There’s only one thing missing from Thomas Salmon’s re-election campaign – Thomas Salmon.

Serving in Iraq with the U.S. Naval Reserve, the Vermont state auditor isn’t allowed to participate in his campaign because of a Pentagon ban on politicking by active duty members of the military.

And his absence from the three-way race has made for a curious campaign, prompting one rival to pass up the race, two others to wage halfhearted campaigns and Salmon’s wife, campaign manager and father to act as his surrogates.

“It is a very bizarre situation,” said his wife, Leslie Salmon.

Salmon, a 45-year-old Democrat whose father once served as governor, was elected state auditor in 2006. He was notified about his yearlong deployment last May and shipped out a month later, leaving behind his wife and four children, his job as Vermont’s chief fiscal watchdog and his campaign for re-election.

Republican Randy Brock, who narrowly lost to Salmon in 2006 and had been mulling another run, backed off.

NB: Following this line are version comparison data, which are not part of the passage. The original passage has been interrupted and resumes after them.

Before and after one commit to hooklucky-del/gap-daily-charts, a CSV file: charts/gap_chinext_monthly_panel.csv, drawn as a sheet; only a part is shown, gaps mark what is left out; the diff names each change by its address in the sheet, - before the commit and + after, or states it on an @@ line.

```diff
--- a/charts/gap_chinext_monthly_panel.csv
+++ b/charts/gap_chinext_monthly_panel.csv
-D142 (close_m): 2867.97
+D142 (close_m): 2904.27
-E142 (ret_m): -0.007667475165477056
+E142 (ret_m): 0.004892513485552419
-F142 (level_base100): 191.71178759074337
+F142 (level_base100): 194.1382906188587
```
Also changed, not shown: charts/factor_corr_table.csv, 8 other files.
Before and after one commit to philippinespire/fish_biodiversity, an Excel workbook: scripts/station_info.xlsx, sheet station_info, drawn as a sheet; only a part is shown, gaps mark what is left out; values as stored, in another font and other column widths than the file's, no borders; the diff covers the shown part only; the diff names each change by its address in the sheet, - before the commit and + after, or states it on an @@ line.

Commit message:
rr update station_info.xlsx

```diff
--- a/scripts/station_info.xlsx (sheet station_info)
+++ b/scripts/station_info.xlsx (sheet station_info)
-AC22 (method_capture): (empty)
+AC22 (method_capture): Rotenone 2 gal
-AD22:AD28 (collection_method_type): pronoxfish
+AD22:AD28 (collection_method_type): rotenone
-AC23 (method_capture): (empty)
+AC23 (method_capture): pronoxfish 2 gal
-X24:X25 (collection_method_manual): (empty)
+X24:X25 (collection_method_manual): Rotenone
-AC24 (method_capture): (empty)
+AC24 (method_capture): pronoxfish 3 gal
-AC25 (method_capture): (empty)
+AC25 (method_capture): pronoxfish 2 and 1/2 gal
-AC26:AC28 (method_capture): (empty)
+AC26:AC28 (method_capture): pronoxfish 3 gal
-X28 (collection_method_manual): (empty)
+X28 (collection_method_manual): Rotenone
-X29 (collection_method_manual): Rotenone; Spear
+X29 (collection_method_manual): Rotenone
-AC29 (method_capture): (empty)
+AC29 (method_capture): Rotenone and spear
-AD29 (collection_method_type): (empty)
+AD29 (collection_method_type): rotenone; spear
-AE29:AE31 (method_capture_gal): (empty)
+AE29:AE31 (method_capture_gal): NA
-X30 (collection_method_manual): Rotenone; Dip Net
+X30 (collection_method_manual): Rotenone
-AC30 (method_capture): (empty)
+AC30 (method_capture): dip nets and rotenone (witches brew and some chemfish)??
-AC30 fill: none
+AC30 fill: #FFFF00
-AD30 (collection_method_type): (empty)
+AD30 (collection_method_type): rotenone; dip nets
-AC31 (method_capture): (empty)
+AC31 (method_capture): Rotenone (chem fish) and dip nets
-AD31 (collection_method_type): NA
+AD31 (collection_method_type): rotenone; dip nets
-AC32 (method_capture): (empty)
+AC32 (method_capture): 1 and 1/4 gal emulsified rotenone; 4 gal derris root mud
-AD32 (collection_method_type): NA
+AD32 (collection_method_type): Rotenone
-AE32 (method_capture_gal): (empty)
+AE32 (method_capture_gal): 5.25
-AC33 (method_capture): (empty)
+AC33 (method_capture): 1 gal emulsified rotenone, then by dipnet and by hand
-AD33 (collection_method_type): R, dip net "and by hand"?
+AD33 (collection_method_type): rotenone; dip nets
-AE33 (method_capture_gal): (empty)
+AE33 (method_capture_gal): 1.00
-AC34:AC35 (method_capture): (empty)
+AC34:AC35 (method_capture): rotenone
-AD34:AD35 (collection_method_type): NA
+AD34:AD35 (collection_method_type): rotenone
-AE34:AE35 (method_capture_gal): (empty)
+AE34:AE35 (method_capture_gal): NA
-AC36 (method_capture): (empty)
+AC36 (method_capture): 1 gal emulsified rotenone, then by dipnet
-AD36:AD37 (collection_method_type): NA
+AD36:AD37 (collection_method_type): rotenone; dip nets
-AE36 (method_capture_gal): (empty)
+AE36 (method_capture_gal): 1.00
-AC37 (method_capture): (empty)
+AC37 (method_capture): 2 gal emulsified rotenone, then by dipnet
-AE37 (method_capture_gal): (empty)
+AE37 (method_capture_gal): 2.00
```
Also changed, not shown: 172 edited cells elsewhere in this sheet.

“With Tom Salmon being deployed to a combat zone, I just did not feel it was at all appropriate to enter into a contest against someone in that situation,” said Brock, who is a Vietnam veteran.

Martha Abbott, a professional tax preparer who chairs the state’s Progressive Party, says she’ll put up some lawn signs but won’t raise money, print fliers or send campaign literature to homes – out of deference to Salmon, since he can’t campaign.

The third challenger, Liberty Union candidate Jerry Levy, 68, of Brattleboro, is on the ballot but not actively campaigning.

MORGAN, Utah

Golf cart driver eludes officers

A Utah sheriff’s office has found that it shouldn’t underestimate the golf cart as a getaway car.

A suspect in a souped-up cart managed to elude officers who pursued him last month through an alfalfa field – but only for a while. He was arrested the next day at his grandmother’s house.

Officers started pursuing the driver after he was spotted spinning out in a city park in Morgan. He took off into an alfalfa field and jumped irrigation ditches that the sheriff’s cruisers couldn’t cross.

Morgan County Sheriff’s Sgt. Scott Peay suspects the cart was fitted with a car engine instead of the original electric motor.

From wire reports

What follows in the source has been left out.